Oprah and Bioidentical Hormones: FAQ
Oprah Is Talking About Bioidentical Hormones for Menopause; Experts Weigh In
WebMD News Archive
Does That Mean Compounded Bioidentical Hormones Are Safer? continued...
"It may be safer, but that study hasn't been done yet," Schiff tells
WebMD. He says he would like to see a large, lengthy, rigorously designed study
on the topic.
"I'm not inherently negative about it," Schiff says. "I hope
they'd be good ... and if it turns out to be safer, fabulous. I would like, as
a physician, to prescribe the safest hormones to my patients who want to be
Erika Schwartz, MD, a New York doctor who prescribes FDA-approved
biodentical hormones and compounded bioidentical hormones, says there have been

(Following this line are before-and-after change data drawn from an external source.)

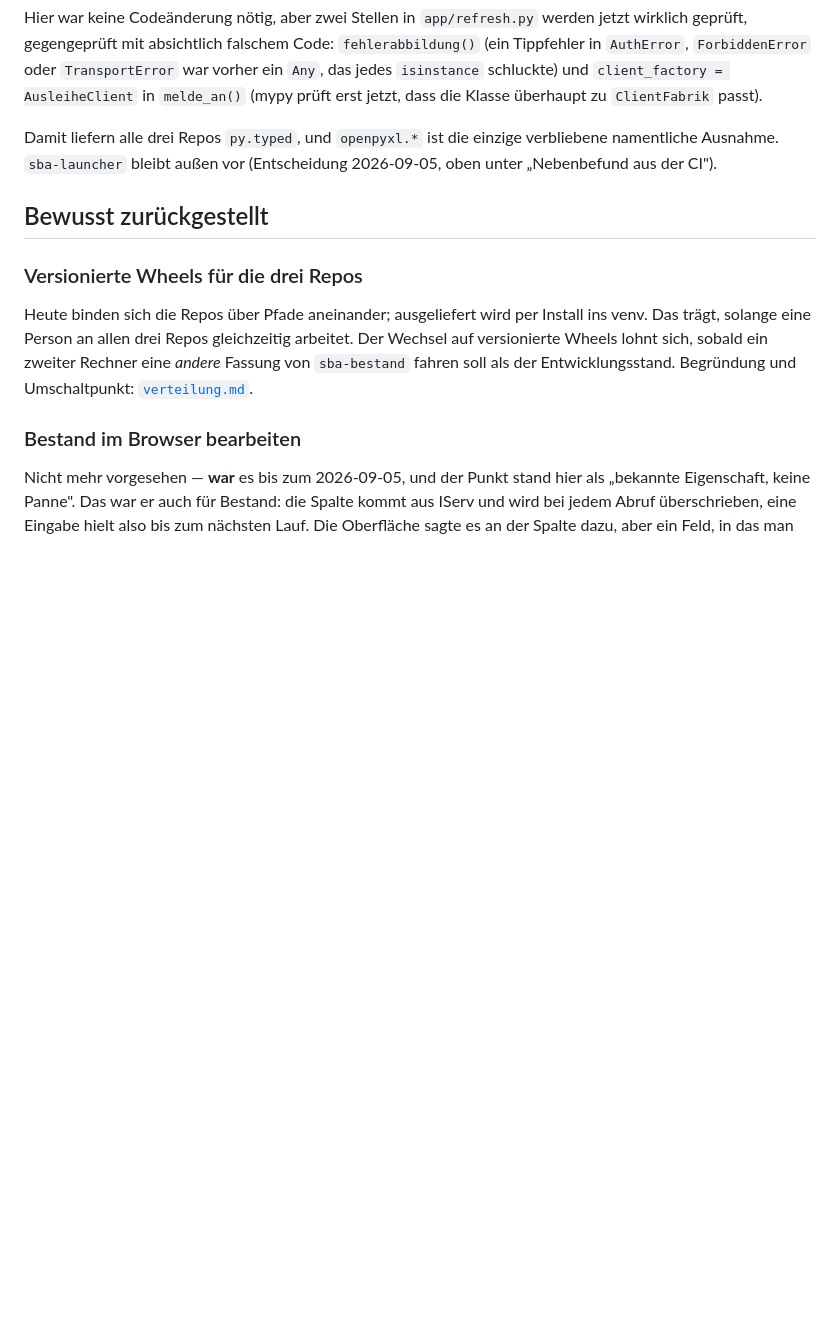
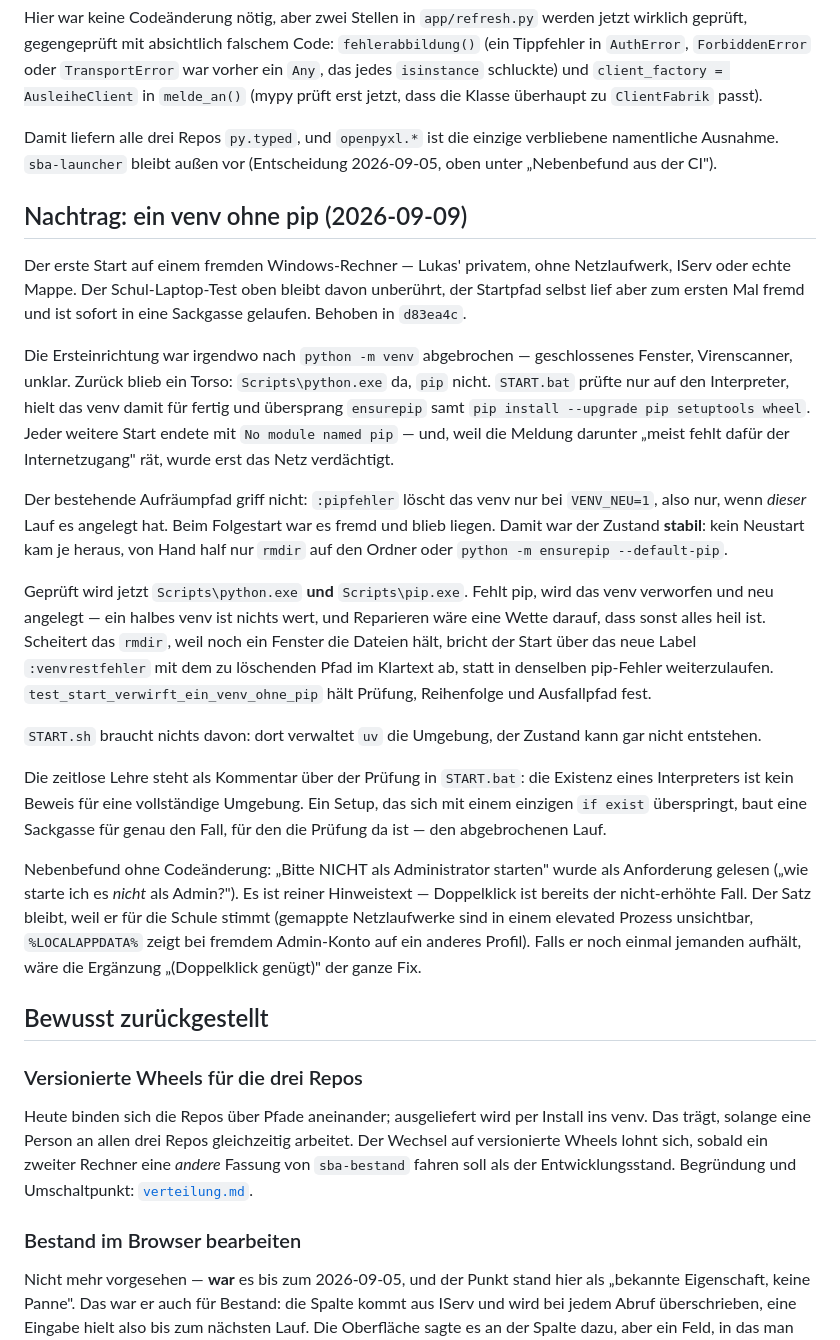
Before and after one commit to niklas-mlrr/sba-dashboard, a Markdown page: docs/roadmap.md, the part around the change. Rendered like a GitHub page; blank space fills up the shorter version.

Commit message:
Halte den venv-Fund vom Fremdrechner-Start fest
Datierter Hergang gehoert nach roadmap.md: warum der Torso stabil war
(:pipfehler raeumt nur bei VENV_NEU=1), warum verworfen statt repariert
wird, und der Nebenbefund zum Admin-Hinweistext.

Co-Authored-By: Claude Opus 5 <noreply@anthropic.com>
Claude-Session: https://claude.ai/code/session_01NYXY4LgUu7FZgSYnkPi4U5

```diff
--- a/docs/roadmap.md
+++ b/docs/roadmap.md
@@ -371,6 +371,51 @@ Damit liefern alle drei Repos `py.typed`, und `openpyxl.*` ist die einzige
 verbliebene namentliche Ausnahme. `sba-launcher` bleibt außen vor
 (Entscheidung 2026-09-05, oben unter „Nebenbefund aus der CI").
 
+## Nachtrag: ein venv ohne pip (2026-09-09)
+
+Der erste Start auf einem fremden Windows-Rechner — Lukas' privatem, ohne
+Netzlaufwerk, IServ oder echte Mappe. Der Schul-Laptop-Test oben bleibt davon
+unberührt, der Startpfad selbst lief aber zum ersten Mal fremd und ist sofort
+in eine Sackgasse gelaufen. Behoben in `d83ea4c`.
+
+Die Ersteinrichtung war irgendwo nach `python -m venv` abgebrochen —
+geschlossenes Fenster, Virenscanner, unklar. Zurück blieb ein Torso:
+`Scripts\python.exe` da, `pip` nicht. `START.bat` prüfte nur auf den
+Interpreter, hielt das venv damit für fertig und übersprang `ensurepip` samt
+`pip install --upgrade pip setuptools wheel`. Jeder weitere Start endete mit
+`No module named pip` — und, weil die Meldung darunter „meist fehlt dafür der
+Internetzugang" rät, wurde erst das Netz verdächtigt.
+
+Der bestehende Aufräumpfad griff nicht: `:pipfehler` löscht das venv nur bei
+`VENV_NEU=1`, also nur, wenn *dieser* Lauf es angelegt hat. Beim Folgestart war
+es fremd und blieb liegen. Damit war der Zustand **stabil**: kein Neustart kam
+je heraus, von Hand half nur `rmdir` auf den Ordner oder
+`python -m ensurepip --default-pip`.
+
+Geprüft wird jetzt `Scripts\python.exe` **und** `Scripts\pip.exe`. Fehlt pip,
+wird das venv verworfen und neu angelegt — ein halbes venv ist nichts wert, und
+Reparieren wäre eine Wette darauf, dass sonst alles heil ist. Scheitert das
+`rmdir`, weil noch ein Fenster die Dateien hält, bricht der Start über das neue
+Label `:venvrestfehler` mit dem zu löschenden Pfad im Klartext ab, statt in
+denselben pip-Fehler weiterzulaufen. `test_start_verwirft_ein_venv_ohne_pip`
+hält Prüfung, Reihenfolge und Ausfallpfad fest.
+
+`START.sh` braucht nichts davon: dort verwaltet `uv` die Umgebung, der Zustand
+kann gar nicht entstehen.
+
+Die zeitlose Lehre steht als Kommentar über der Prüfung in `START.bat`: die
+Existenz eines Interpreters ist kein Beweis für eine vollständige Umgebung. Ein
+Setup, das sich mit einem einzigen `if exist` überspringt, baut eine Sackgasse
+für genau den Fall, für den die Prüfung da ist — den abgebrochenen Lauf.
+
+Nebenbefund ohne Codeänderung: „Bitte NICHT als Administrator starten" wurde
+als Anforderung gelesen („wie starte ich es *nicht* als Admin?"). Es ist reiner
+Hinweistext — Doppelklick ist bereits der nicht-erhöhte Fall. Der Satz bleibt,
+weil er für die Schule stimmt (gemappte Netzlaufwerke sind in einem elevated
+Prozess unsichtbar, `%LOCALAPPDATA%` zeigt bei fremdem Admin-Konto auf ein
+anderes Profil). Falls er noch einmal jemanden aufhält, wäre die Ergänzung
+„(Doppelklick genügt)" der ganze Fix.
+
 ## Bewusst zurückgestellt
 
 ### Versionierte Wheels für die drei Repos
```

studies that support the safety of bioidentical hormones, compared to other
Schwartz asks, "If NAMS or ACOG says there are not enough studies, well,
why haven't you done the studies if you think you need more? If this had been
men's health, would we be having
this conversation, or would we have answers?"
Schwartz says she has long wanted to see large, government-sponsored studies
compare bioidentical and other hormone therapies head to head.
"She's allowed to have her opinions," Uhl says. "The evidence
that FDA has seen and what's available in the medical literature leads us to
believe that there are the same concerns" with bioidentical and other
hormone therapy for menopausal symptoms.
Uhl adds that "the FDA is
not prohibiting the compounding of bioidentical hormones. There is
definitely a niche for them and certain patients do need this, but it's not for
everybody, and the people who are taking it need to realize that the risks are
probably the same for the FDA-approved drugs as they are for the [compounded]
Can You Take Bioidentical Hormones Indefinitely?
Hormone therapy has been linked to increased risk of breast cancer, so most health
experts recommend that women take the lowest dose for the shortest time, if
they need it.
That research wasn't done on bioidentical hormones. But that doesn't
necessarily mean that it's safe to take them for a longer time, Schiff
"If you have the exact same estrogen as one's own body makes, it doesn't
mean it's any safer," says Schiff.